China: another human rights lawyer ‘disappeared’

Guo Feixiong

Chinese rights activist and attorney¬†Guo Feixiong¬†was detained at Shanghai’s Pudong International Airport Jan. 28 after border police prevented him from boarding a flight to visit his ailing wife, Zhang Qing, who is being treated for cancer in the Washington DC area. Guo had time to get out a text message saying he was being accused of “endangering national security,”¬†and announcing that he would immediately begin a hunger strike in protest, before his phone went silent. Family and friends have not heard from him since. ¬†He was at the¬†Shanghai¬†airport for a connecting flight from Guangzhou, where he had spent the previous weeks, and reported that¬†he was being followed by plainclothes police officers.

Guo, 54, had been petitioning authorities for the right to travel unimpeded, including issuing personal appeals to President Xi Jinping, Premier Li Keqiang and Public Security Minister Zhao Kezhi.

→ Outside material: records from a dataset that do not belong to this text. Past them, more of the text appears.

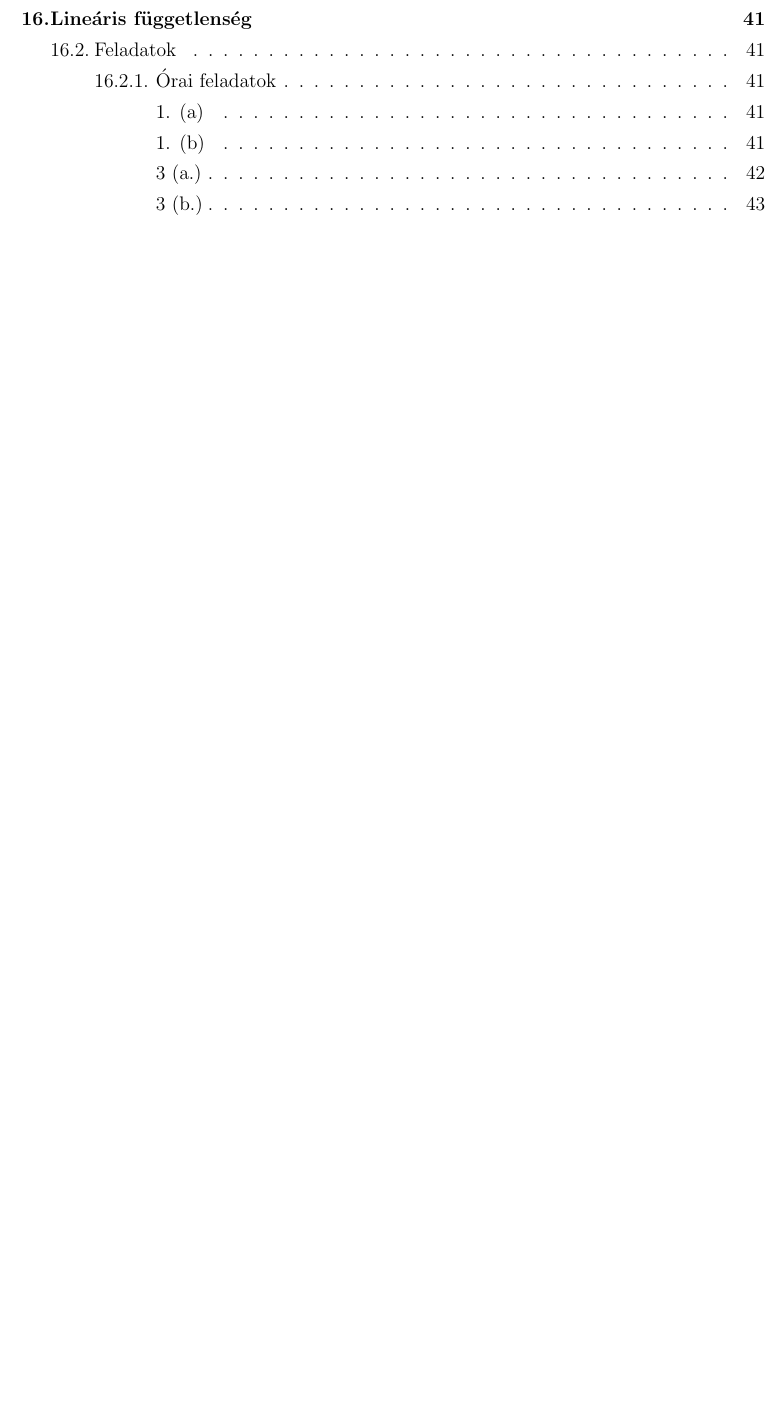
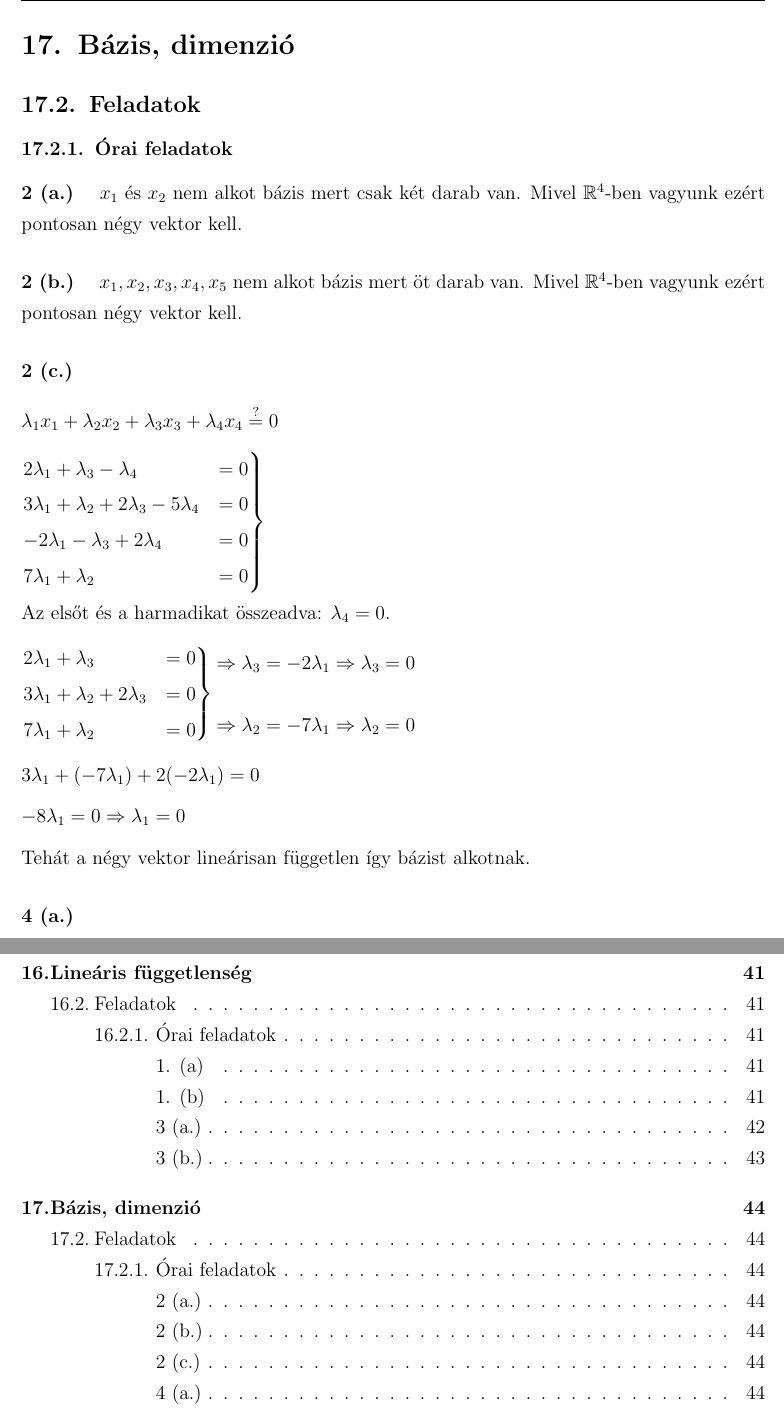
Before and after one commit to szenadam/csifz-matalap-megoldasok, a LaTeX document (matalap-megoldasok.tex): part of page 48 of 48 before the commit and two parts of pages 44 and 49 of 49 after it, the two joined at a grey line, cut at the place of the change, the shorter picture padded with empty space. Compiled offline with pdfLaTeX.

Commit message:
17.2.1ből 2/a, 2/b, 2/c

```diff
--- a/matalap-megoldasok.tex
+++ b/matalap-megoldasok.tex
@@ -1657,5 +1657,49 @@ bizonyítanom hogy független lesz. Pl.:
 Így ez valóban független.
 
 \clearpage
+\section{Bázis, dimenzió}
+\setcounter{subsection}{1}
+\subsection{Feladatok}
+\subsubsection{Órai feladatok}
+
+\myparagraph{2 (a.)}
+$x_1$ és $x_2$ nem alkot bázis mert csak két darab van. Mivel $\mathbb{R}^4$-ben
+vagyunk ezért pontosan négy vektor kell.
+
+\myparagraph{2 (b.)}
+$x_1, x_2, x_3, x_4, x_5$ nem alkot bázis mert öt darab van. Mivel $\mathbb{R}^4$-ben
+vagyunk ezért pontosan négy vektor kell.
+
+\myparagraph{2 (c.)}
+\[ \lambda_1 x_1 + \lambda_2 x_2  + \lambda_3 x_3 + \lambda_4 x_4 \stackrel{?}{=} 0 \]
+\begin{equation*}
+  \begin{rcases}
+     2\lambda_1 +              \lambda_3 -  \lambda_4 &= 0 \\ %TODO +/- jelekhez igazítani
+     3\lambda_1 + \lambda_2 + 2\lambda_3 - 5\lambda_4 &= 0 \\
+    -2\lambda_1 -              \lambda_3 + 2\lambda_4 &= 0 \\
+     7\lambda_1 + \lambda_2                           &= 0
+  \end{rcases}
+\end{equation*}
+Az elsőt és a harmadikat összeadva: $ \lambda_4 = 0 $.
+\begin{equation*}
+  \begin{rcases}
+     2\lambda_1 +              \lambda_3  &= 0 \\
+     3\lambda_1 + \lambda_2 + 2\lambda_3  &= 0 \\
+     7\lambda_1 + \lambda_2               &= 0
+  \end{rcases}
+  \begin{matrix}
+    \Rightarrow \lambda_3 = -2\lambda_1 \Rightarrow \lambda_3 = 0 \\
+    \\
+    \Rightarrow \lambda_2 = -7\lambda_1 \Rightarrow \lambda_2 = 0
+  \end{matrix}
+\end{equation*}
+\[ 3\lambda_1 + (-7\lambda_1) + 2(-2\lambda_1) = 0\]
+\[ -8\lambda_1 = 0 \Rightarrow \lambda_1 = 0 \]
+Tehát a négy vektor lineárisan független így bázist alkotnak.
+
+\myparagraph{4 (a.)}
+
+
+\clearpage
 \tableofcontents
 \end{document}
```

When these went unanswered, he publicly stated that he was prepared to launch a hunger strke if barred from leaving the country.

Known by his pen name Guo Feixiong but born under the name Yang Maodong, he has been imprisoned twice since 2006 for a total of 11 years‚ÄĒover the publication of an unauthorized book exposing corruption in northeast Liaoning province, and for taking part in a week-long protest vigil against censorship of a local newspaper in Guangzhou. In 2016, he spent more than a month on hunger strike at Yangchung Prison, Guangdong province, in protest of harsh conditions. He was released in August 2019, after serving a six-year term over the Guangzhou protest on the usual charges of “disturbing social order” and “picking quarrels and provoking trouble.” He has long been associated with the¬†New Citizens’¬†Movement dissident network. (SCMP, SCMP,¬†RFA, Frontline Defenders)

See our last post on the crackdown on dissent in China.

Photo: New Citizens’¬†Movement via RFA

  1. Note on our sources

    Guo Feixiong’s disappearance is a late-breaking story which has yet received limited coverage. For this reason, we have had to rely on sources that we usually eschew as insufficiently independent. Radio Free Asia is essentially a voice of the US State Department (although its parent organization, the¬†Agency for Global Media, was notoriously¬†on the outs¬†with the Trump administration). South China Morning Post, in turn, is owned by¬†Alibaba, founded and long overseen by¬†Jack Ma, a member of the Chinese Communist Party (although he is now notoriously¬†on the outs¬†with the Beijing regime).